* Your assignment:
Check each line of the material. Copy those containing "Frames".

* Material for this task:
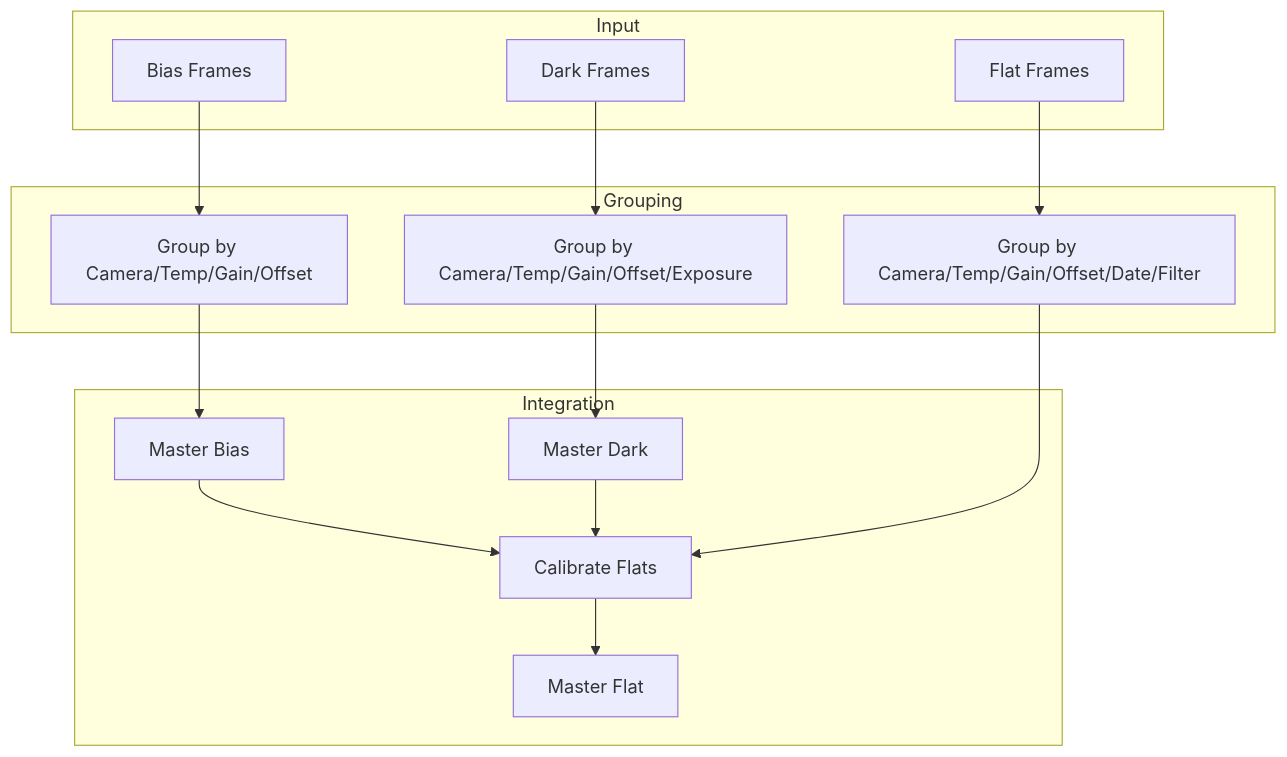
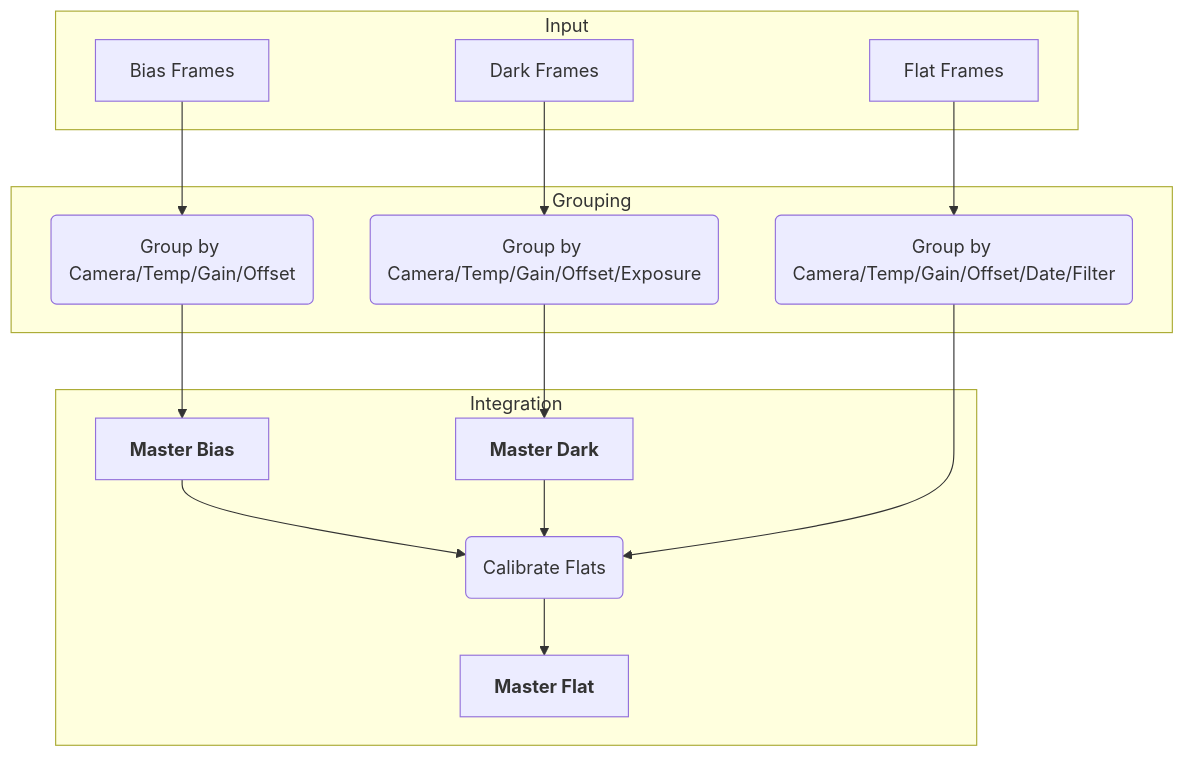
Before and after one commit to jewzaam/ap-base: the fifth of 6 diagrams in docs/workflow.md, drawn with Mermaid. The commit also changed other lines of this file and 6 other files, not shown here.

````diff
--- a/docs/workflow.md
+++ b/docs/workflow.md
@@ -156,23 +157,23 @@
 ```mermaid
 flowchart TB
     subgraph Input
         BIAS[Bias Frames]
         DARK[Dark Frames]
         FLAT[Flat Frames]
     end
 
     subgraph Grouping
-        BIAS --> GROUP_B[Group by Camera/Temp/Gain/Offset]
-        DARK --> GROUP_D[Group by Camera/Temp/Gain/Offset/Exposure]
-        FLAT --> GROUP_F[Group by Camera/Temp/Gain/Offset/Date/Filter]
+        BIAS --> GROUP_B(Group by Camera/Temp/Gain/Offset)
+        DARK --> GROUP_D(Group by Camera/Temp/Gain/Offset/Exposure)
+        FLAT --> GROUP_F(Group by Camera/Temp/Gain/Offset/Date/Filter)
     end
 
     subgraph Integration
-        GROUP_B --> MASTER_B[Master Bias]
-        GROUP_D --> MASTER_D[Master Dark]
-        MASTER_B --> CAL_F[Calibrate Flats]
+        GROUP_B --> MASTER_B["`**Master Bias**`"]
+        GROUP_D --> MASTER_D["`**Master Dark**`"]
+        MASTER_B --> CAL_F(Calibrate Flats)
         MASTER_D --> CAL_F
         GROUP_F --> CAL_F
-        CAL_F --> MASTER_F[Master Flat]
+        CAL_F --> MASTER_F["`**Master Flat**`"]
     end
 ```
````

* Solved problem:
         BIAS[Bias Frames]
         DARK[Dark Frames]
         FLAT[Flat Frames]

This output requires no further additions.